___ The data

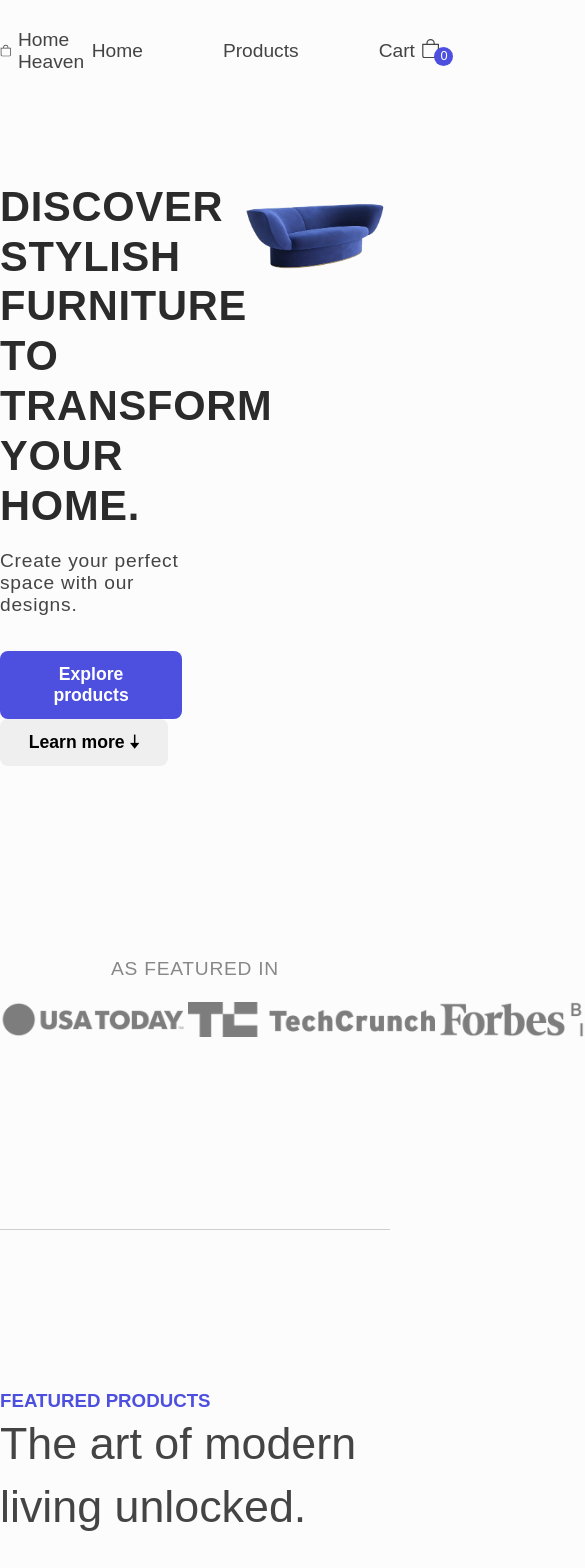
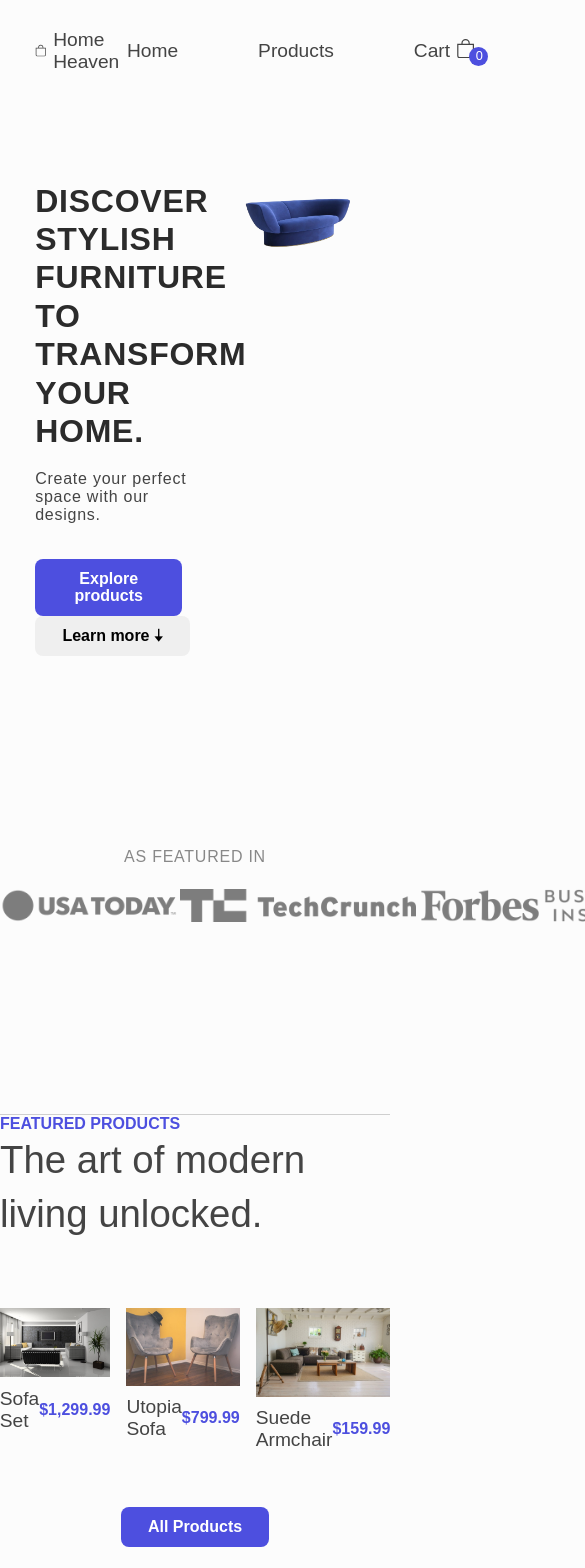
Before and after one commit to sasanedicbn/Home-Heaven-e-commerce, a React (Vite) app: page / in a window 390 px wide. Shown: the top 1568 px of the page, 585 px wide, since content can reach past the window. Built offline with nearby package versions, Linux system fonts and the light colour scheme.

Commit message:
Create responsive for 1220px

```diff
--- a/src/index.css
+++ b/src/index.css
@@ -263,3 +263,49 @@ color: var(--color-paragraph-primary);
 .hamburger{
   display: none;
 }
+
+/* TABLETS */
+@media (max-width: 1220px){
+  .section-header{
+    padding: 0 2.2rem;
+  }
+  .section-featured-products, .section-creeds,{
+   padding: 11.5rem 2.2rem;
+  }
+  .section-operations{
+    padding: 0 2.2rem;
+
+  }
+  nav{
+    padding: 1.8rem 2.2rem;
+  }
+  .header-title h1{
+    font-size: 2rem;
+  }
+  .header-paragraph{
+    font-size: 1rem;
+  }
+  .btn{
+   font-size: 1rem;
+   padding: .7rem 1.7rem;
+   line-height: 1.1;
+  }
+  .heading-featured{
+    font-size: 1rem;
+  }
+  .logos img{
+   height: 2.1rem;
+  }
+  .featured-header-title{
+    font-size: 1rem;
+  }
+  .featured-header-description, .header-description-creeds, .header-description-operations{
+    font-size: 2.4rem;
+  }
+  .creed-article-paragraph{
+    font-size: 1.1rem;
+  }
+  .section-featured-products{
+    margin-top: 0;
+   }
+}
```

______

Exercise description> Because the pictures are not wanted, retype every record exactly without them.

Your response>
Before and after one commit to sasanedicbn/Home-Heaven-e-commerce, a React (Vite) app: page / in a window 390 px wide. Shown: the top 1568 px of the page, 585 px wide, since content can reach past the window. Built offline with nearby package versions, Linux system fonts and the light colour scheme.

Commit message:
Create responsive for 1220px

```diff
--- a/src/index.css
+++ b/src/index.css
@@ -263,3 +263,49 @@ color: var(--color-paragraph-primary);
 .hamburger{
   display: none;
 }
+
+/* TABLETS */
+@media (max-width: 1220px){
+  .section-header{
+    padding: 0 2.2rem;
+  }
+  .section-featured-products, .section-creeds,{
+   padding: 11.5rem 2.2rem;
+  }
+  .section-operations{
+    padding: 0 2.2rem;
+
+  }
+  nav{
+    padding: 1.8rem 2.2rem;
+  }
+  .header-title h1{
+    font-size: 2rem;
+  }
+  .header-paragraph{
+    font-size: 1rem;
+  }
+  .btn{
+   font-size: 1rem;
+   padding: .7rem 1.7rem;
+   line-height: 1.1;
+  }
+  .heading-featured{
+    font-size: 1rem;
+  }
+  .logos img{
+   height: 2.1rem;
+  }
+  .featured-header-title{
+    font-size: 1rem;
+  }
+  .featured-header-description, .header-description-creeds, .header-description-operations{
+    font-size: 2.4rem;
+  }
+  .creed-article-paragraph{
+    font-size: 1.1rem;
+  }
+  .section-featured-products{
+    margin-top: 0;
+   }
+}
```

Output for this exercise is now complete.